clock menu more-arrow no yes

Filed under:

Performances that exceed expectations

Don’t you love it when you attend a performance that exceeds your expectations so completely that you can’t get it off your mind, one that you think about and talk about for days?

We had that experience not once, but twice last week.

On Sunday evening, we attended a private concert sponsored by our friends Leon and Karen Peterson, who are true champions and benefactors of young musical artists in Utah. We heard a stunning display of world-class musical talent, much of it from gifted teenagers who have had their early training in Utah and are now, in many cases, heading off to top music colleges such as Juilliard, Curtis Institute of Music, New England Conservatory and Colburn School.

Aubree Oliverson, 17, a violinist we have followed since she was 10, was one of the talented musicians who performed that night. Aubree attends the prestigious Colburn Music Academy in Los Angeles, where she has been concertmaster of the Colburn Virtuosi Orchestra for the past two years. Aubree performed as a soloist at Carnegie Hall at age 12 and is a three-time Salute to Youth winner. She has appeared five times on National Public Radio’s “From the Top” and was selected as a 2016 National YoungArts Foundation winner for violin performance.

When we hear Aubree play, she carries us away to a different place. Her fresh, natural exuberance combines with her technical and musical virtuosity to cast a spell over her audiences. Those of us who were in Abravanel Hall will never forget 13-year-old Aubree performing the entire Tchaikovsky Violin Concerto in D major with the Utah Symphony despite having both nostrils plugged to stop a sudden nosebleed. She somehow pulled it off with aplomb and was rewarded with two standing ovations.

She will perform in Washington at the Kennedy Center later this month as a 2016 U.S. Presidential Scholar in the Arts. Twenty Presidential Scholars in the Arts are chosen each year from millions of graduating high school seniors, and this year Aubree is one of only two musicians on the list.

Oh, and by the way, Aubree not only plays, she also composes. She has won multiple national composition awards and plays her original pieces on each of her six CD releases.

It’s a pity we don’t give more public attention to prodigious young artists such as Aubree. As a 12-year-old, she won a Best of State Award as an individual instrumentalist the same year that Jimmer Fredette won the same award for top male college athlete. Guess which got the most buzz.

Then on Wednesday, we went to Cavalia’s “Odysseo,” the horse/acrobat/music spectacular in the big-top tent at the Shops at South Town, which uses its enormous arena stage to showcase more than 50 gorgeous horses and as many scintillating human riders and acrobats.
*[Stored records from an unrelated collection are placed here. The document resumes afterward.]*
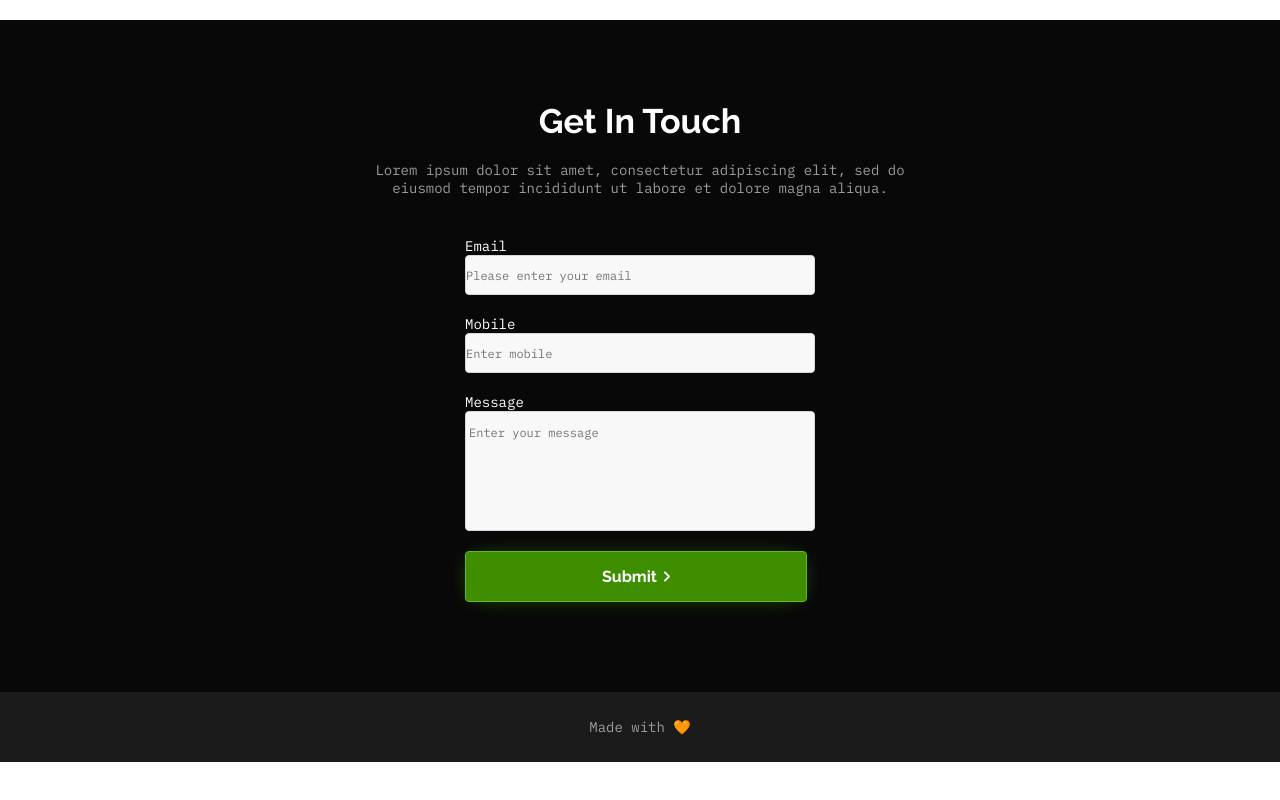
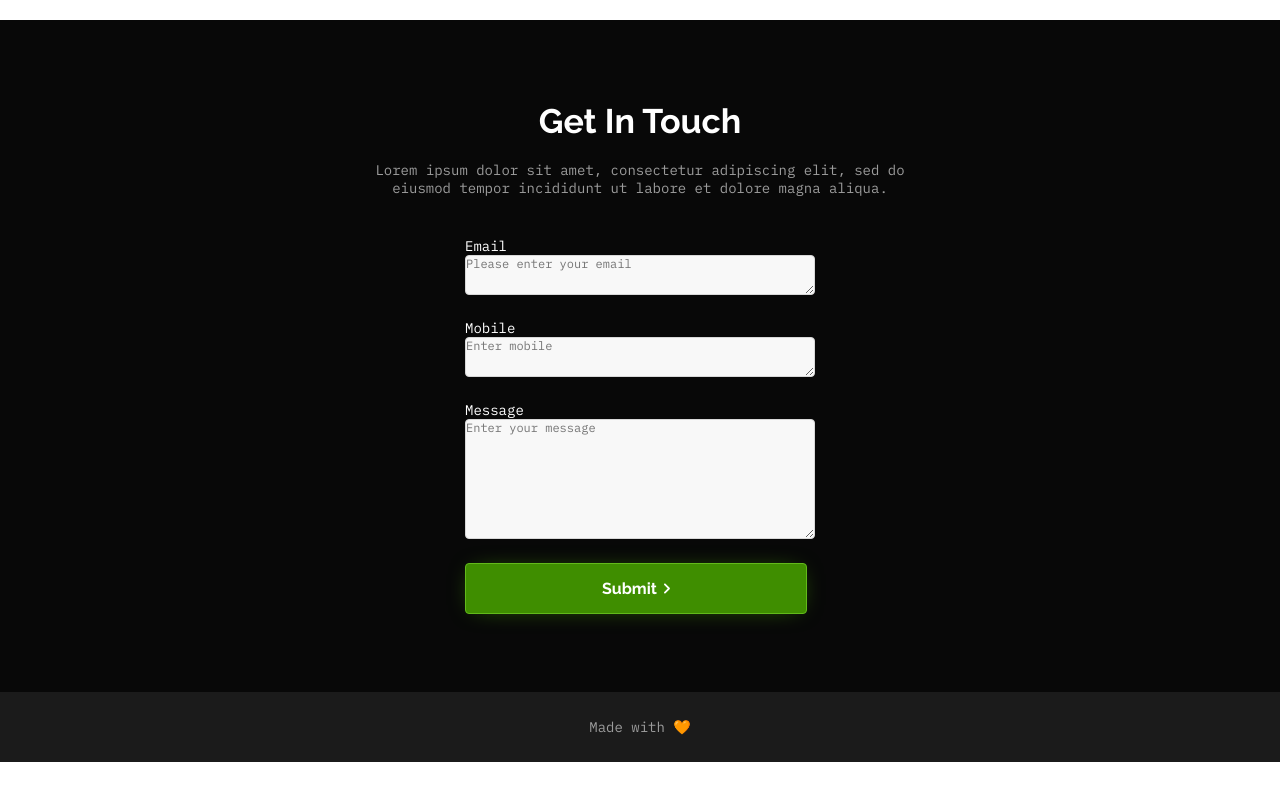
Before and after one commit to pedrobaa72-wq/Segundo-Parcial, a plain HTML site: page index.html in a window 1280 px wide. Shown: the part 2998-3798 px from the top of the page. Drawn offline with Linux system fonts and the light colour scheme.

Commit message:
Cambios a "Get In Touch"
[X] Revamp del codigo en el formulario

```diff
--- a/index.html
+++ b/index.html
@@ -170,17 +170,17 @@
   <div class="formulario">
     <div>
       <p>Email</p>
-      <input class="input1" placeholder="Please enter your email">
+      <textarea class="input1" placeholder="Please enter your email"></textarea>
     </div>
     <div>
       <p>Mobile</p>
-      <input class="input1" placeholder="Enter mobile">
+      <textarea class="input1" placeholder="Enter mobile"></textarea>
     </div>
     <div>
       <p>Message</p>
-      <div class="cajatruco">
-        <input class="input2"  placeholder="Enter your message">
-      </div> <!-- aumentar el largo del input en CSS causa que el texto placeholder se mueva al centro. la seccion message debe ser de 120px de largo. -->
+      <div>
+        <textarea class="input2"  placeholder="Enter your message"></textarea>
+      </div>
     </div>
     <a href="#"><strong>Submit</strong> <img src="images/chevron-right.svg" alt=""></a>
 
--- a/styles.css
+++ b/styles.css
@@ -404,24 +404,17 @@ font-size: 14px;
 
 .input2{
   background-color: #F8F8F8;
-  width: 342px;
-  border: none;
-  height: 40px;
-}
-
-::placeholder{
-  font-size: 12px;
-  font-family: ibm plex mono;
-}
-
-.cajatruco{
-  background-color: #F8F8F8;
   display: flexbox;
   width: 350px;
   height: 120px;
   border: solid 1px;
   border-color: #D8D8D8;
   border-radius: 4px;
+}
+
+::placeholder{
+  font-size: 12px;
+  font-family: ibm plex mono;
 }
 
 .footer a{
@@ -626,7 +619,7 @@ font-size: 14px;
     margin-left: 0px;
   }
 
-  .formulario, .input1, .cajatruco, footer a{
+  .formulario, .input1, .footer a{
     width: 300px;
   }
 
```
If you love horses, you have to see this show, and if you are not a horse lover, you will become one at this performance. “Odysseo” is two and a half hours of high-energy yet magically peaceful entertainment that reminds us all of the beauty and power of physical bodies — human and equine.

The show is a wonderful combination of aesthetics and athletics. Is there anything more aesthetic than white stallions going at full gallop through water with riders standing on their backs, synchronized musically with trapeze acrobatics high above the stage? Is there anything more athletic than riders who can fling themselves underneath a horse that’s moving at full speed and come back up into the saddle on the other side?
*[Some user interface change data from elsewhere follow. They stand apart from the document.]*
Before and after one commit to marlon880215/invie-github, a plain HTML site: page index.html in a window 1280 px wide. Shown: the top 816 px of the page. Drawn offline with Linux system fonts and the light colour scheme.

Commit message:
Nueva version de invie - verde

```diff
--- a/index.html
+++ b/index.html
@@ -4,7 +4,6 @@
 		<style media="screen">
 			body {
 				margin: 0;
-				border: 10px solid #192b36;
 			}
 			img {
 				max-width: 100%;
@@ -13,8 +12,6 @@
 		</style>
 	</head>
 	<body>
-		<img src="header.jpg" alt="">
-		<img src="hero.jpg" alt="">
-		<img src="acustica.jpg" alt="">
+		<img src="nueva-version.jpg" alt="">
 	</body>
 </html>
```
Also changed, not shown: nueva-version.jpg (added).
Throw in a troop of a dozen uber-gymnasts from Guinea, Africa, whose gravity-defying flip routines provide the perfect counterpart to the grace and power of the white stallions, and you have a show that exceeds even its high expectations and draws sustained standing ovations.

We talked afterward to one of the performers, Lisa, a Russian who grew up in Australia and who performs as an acrobat but also trains horses and is a veterinarian. She told us the best part for her is working with such diversity of talent — performers from all over the world and horse breeds from around the globe. She also told us it will take 120 semitrailers to move the show to its next location in Portland (but not for a while, since the remarkable interest here in the valley has extended the Salt Lake run until at least June 13).

We are lucky to live in a community where our families can enjoy this level of talent and caliber of entertainment.

Richard and Linda Eyre are New York Times No. 1 best-selling authors and founders of JoySchools.com who speak worldwide on family issues. Their new books are “The Half-Diet Diet” and “Life in Full.” See valuesparenting.com or eyrea